Being unprepared is not an option and thoughtful detailed planning is key. For some, the problem with planning is finding the place to start. This article makes no attempt to be a comprehensive tome but the musings that follow may help focus on key areas of concern. The content is mostly directed towards air ambulance operations since airline medical escorts will be constrained by individual airline availability, internal regulations and international restrictions and limitations.
There are hundreds of small dedicated air ambulances operating around the world, and none is the perfect vehicle for moving patients, let alone highly contagious ones. The different models of aircraft used have different size cabins, different cabin conditioning systems, variable ease or difficulty of loading and unloading stretcher (litter) patients and a wide range of other variables that have an influence on the quality of medical care that can be given in the air. In this context, the unknown affect of cabin airflow and conditioning systems is a major concern. It has not yet been disproven that exhaled droplets may be aerosolised by the conditioned cabin air flow, and some air ambulances may not recycle enough air to effectively dilute aerosol pathogens, or they don't pass recycled air through a HEPA filter.
At the time of submission of this paper, up to 18% of newly diagnosed Covid-19 patients are healthcare professionals and 1 in 4 front line staff have been diagnosed or are in self-isolation. What can we do to ensure that flight medical teams and aircrew reduce their personal risks to an acceptable level?
Perhaps the easiest decision for air ambulance organisations is the one with the greatest possible contention. At some stage the decision must be made – should our service transport a patient who is symptomatic and has tested positive for Covid-19? Indeed, why would anybody want to move such a highly contagious patient?
Each service must be able to justify why they would want to risk the health and lives of others to transport a symptomatic patient infected by a potentially lethal pathogen, and then prove that the service has the highly skilled personnel and the appropriate equipment to be considered competent and safe for such high risk work.
Indications for transfer are therefore not quite so clear-cut as for non-infected patients. Potential indications, although controversial, may include:
- •A patient transfer to a more appropriate facility where expertise and a higher echelon of medical care can be provided. Consider ‘if/when a bed is available’ and ‘if/when the higher level of care is appropriate’ (i.e. when the patient has a reasonable chance of survival).
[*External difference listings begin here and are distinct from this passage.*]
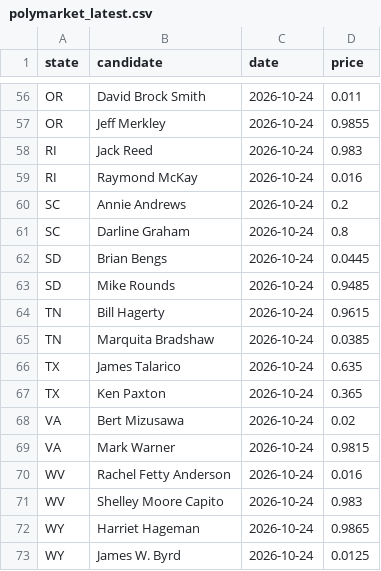
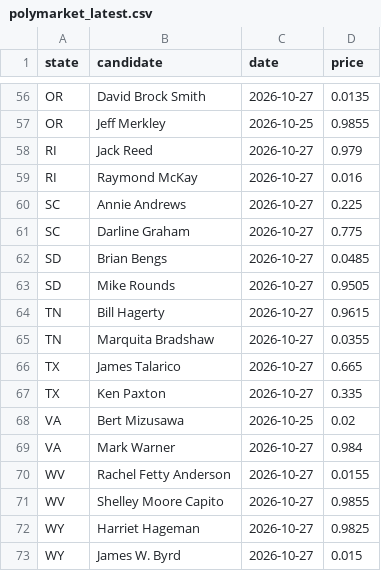
Before and after one commit to seandata8/senate-forecast-2026, a CSV file: data/03-summary_data/polymarket_latest.csv, drawn as a sheet; only a part is shown, gaps mark what is left out; the diff covers the shown part only; the diff names each change by its address in the sheet, - before the commit and + after, or states it on an @@ line.

```diff
--- a/data/03-summary_data/polymarket_latest.csv
+++ b/data/03-summary_data/polymarket_latest.csv
-C56 (date): 2026-10-24
+C56 (date): 2026-10-27
-D56 (price): 0.011
+D56 (price): 0.0135
-C57 (date): 2026-10-24
+C57 (date): 2026-10-25
-C58:C67 (date): 2026-10-24
+C58:C67 (date): 2026-10-27
-D58 (price): 0.983
+D58 (price): 0.979
-D60 (price): 0.2
+D60 (price): 0.225
-D61 (price): 0.8
+D61 (price): 0.775
-D62 (price): 0.0445
+D62 (price): 0.0485
-D63 (price): 0.9485
+D63 (price): 0.9505
-D65 (price): 0.0385
+D65 (price): 0.0355
-D66 (price): 0.635
+D66 (price): 0.665
-D67 (price): 0.365
+D67 (price): 0.335
-C68 (date): 2026-10-24
+C68 (date): 2026-10-25
-C69:C73 (date): 2026-10-24
+C69:C73 (date): 2026-10-27
-D69 (price): 0.9815
+D69 (price): 0.984
-D70 (price): 0.016
+D70 (price): 0.0155
-D71 (price): 0.983
+D71 (price): 0.9855
-D72 (price): 0.9865
+D72 (price): 0.9825
-D73 (price): 0.0125
+D73 (price): 0.015
```
Also changed, not shown: 101 edited cells elsewhere in this file, data/02-analysis_data/samp_polymarket.csv, data/03-summary_data/samp_forecast_races.csv, 22 other files.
- •Diplomatic or other non-medical pressures to repatriate or transport (e.g. governmental decision to repatriate their citizens, inadequate facilities overseas, lack of high dependency or isolation beds in local hospitals, and so on).
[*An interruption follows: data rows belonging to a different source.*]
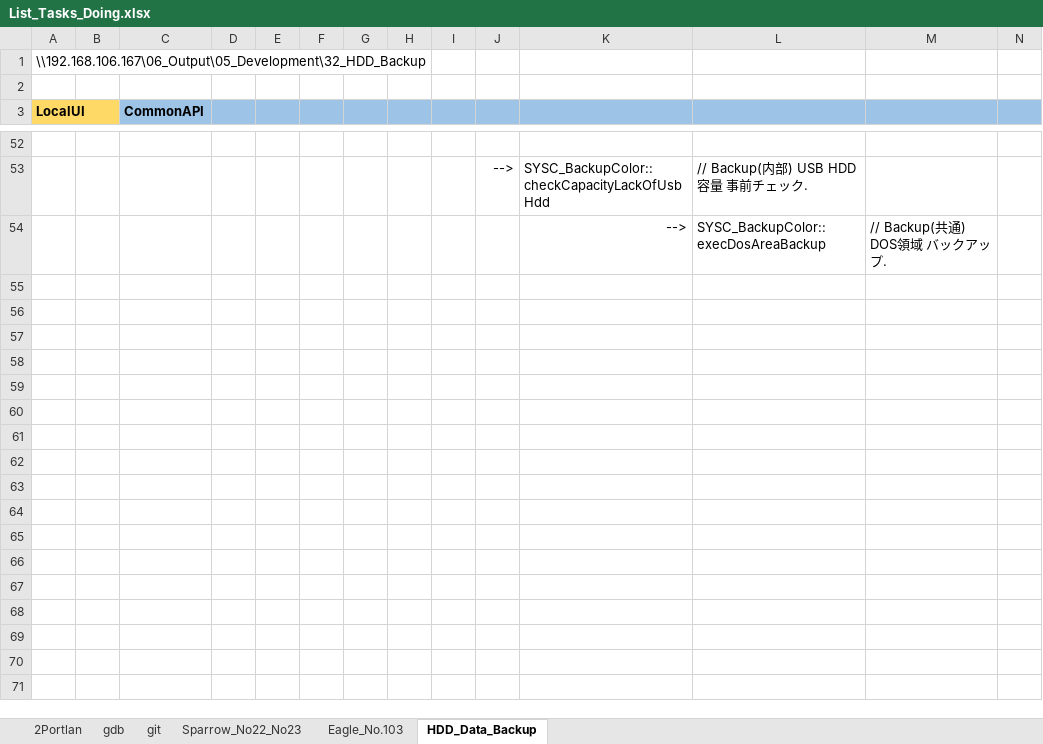
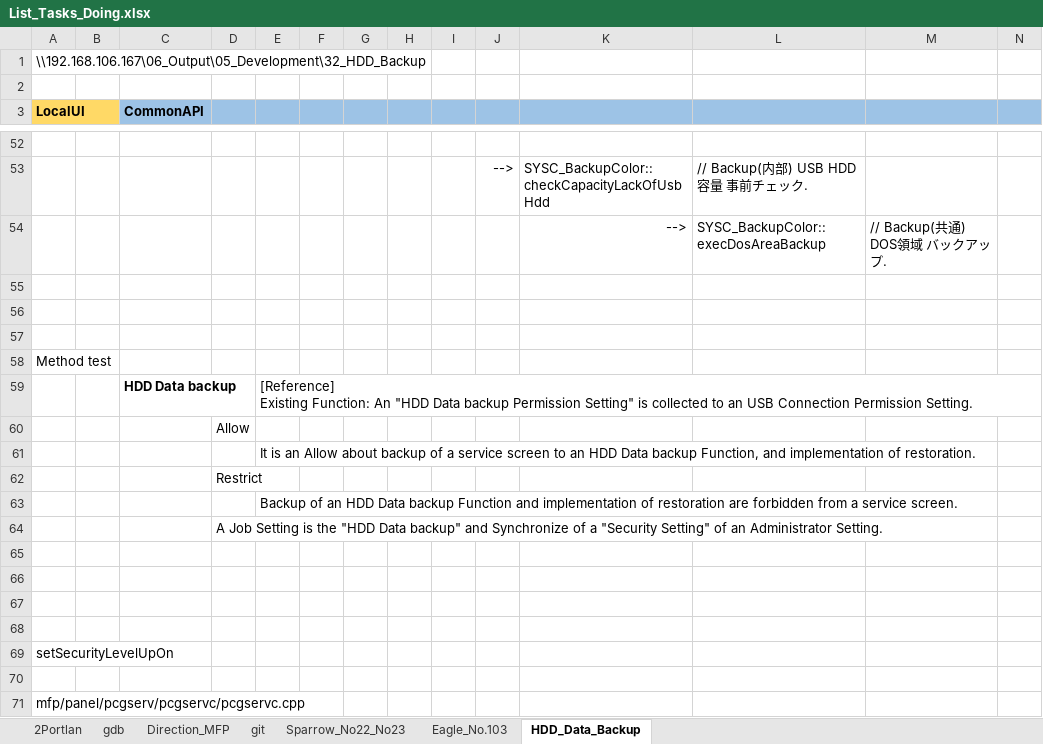
Before and after one commit to lenam20510/documents, an Excel workbook: List_Tasks_Doing.xlsx, sheet HDD_Data_Backup, drawn as a sheet; only a part is shown, gaps mark what is left out; values as stored, in another font and other column widths than the file's, no borders; rows hold the shown columns only; ↵ is a line break in a cell; the diff covers the shown part only; the diff names each change by its address in the sheet, - before the commit and + after, or states it on an @@ line.

```diff
--- a/List_Tasks_Doing.xlsx (sheet HDD_Data_Backup)
+++ b/List_Tasks_Doing.xlsx (sheet HDD_Data_Backup)
+sheet tab: Direction_MFP
+row 55: (empty)
+row 56: (empty)
+row 57: (empty)
+row 58: Method test
+row 59:  |  | HDD Data backup |  | [Reference] ↵ Existing Function: An "HDD Data backup Permission Setting" is collected to an USB Connection Permission Setting.
+row 60:  |  |  | Allow
+row 61:  |  |  |  | It is an Allow about backup of a service screen to an HDD Data backup Function, and implementation of restoration.
+row 62:  |  |  | Restrict
+row 63:  |  |  |  | Backup of an HDD Data backup Function and implementation of restoration are forbidden from a service screen.
+row 64:  |  |  | A Job Setting is the "HDD Data backup" and Synchronize of a "Security Setting" of an Administrator Setting.
+row 65: (empty)
+row 66: (empty)
+row 67: (empty)
+row 68: (empty)
+row 69: setSecurityLevelUpOn
+row 70: (empty)
+row 71: mfp/panel/pcgserv/pcgservc/pcgservc.cpp
```
Also changed, not shown: 33 added rows elsewhere in this sheet, 5 other files.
- •Repatriation for end-of life care when there is nothing that can be done to save the patient. This is highly unlikely but may be requested for religious reasons by some families.
Even if an indication is justified, clearly everything depends on the capabilities of the service. In essence, the transport of symptomatic highly contagious patients has been well documented elsewhere, following events over the past two decades, and they don't need to be elaborated here. However, the management of undeclared but potentially highly contagious patients is the real challenge and a decision tree might help with justifying the choices made. This starts with five key questions that should flag up important issues:
The Five Key Questions and Related Issues
- 1.Is the aircraft suitable for specialist transport of highly contagious patients?
- •Is the cabin big enough to allow easy loading of a patient isolator and is there room for the medical team to work safely around the isolator?
- •Can the isolator be securely fitted to the aircraft (is an STC necessary)?
- •Is there a flight deck door to isolate the aircrew from the patient compartment?
- •Does the cabin conditioning system work efficiently, and does it include HEPA filtration of recycled air?
- •How is the integrity of the isolator ‘skin’ maintained during loading and unloading?
- •Will the centre of gravity of the aircraft be dangerously affected by the position or weight of the equipment, consumables and team required to conduct the mission?
- •Will the power requirement of the medical equipment be within the limits of the aircraft's power invertor? If not, have battery replacement calculations been made?
- •Is the light inside the cabin adequate for good visualisation of the patient inside the isolator?
- •Does the service have bariatric capability for patients over the specified weight limit for the ‘routine’ equipment?
- 2.Does the service offer critical care capability in flight?
- •Experienced and current intensive care flight physician and flight nurse(s).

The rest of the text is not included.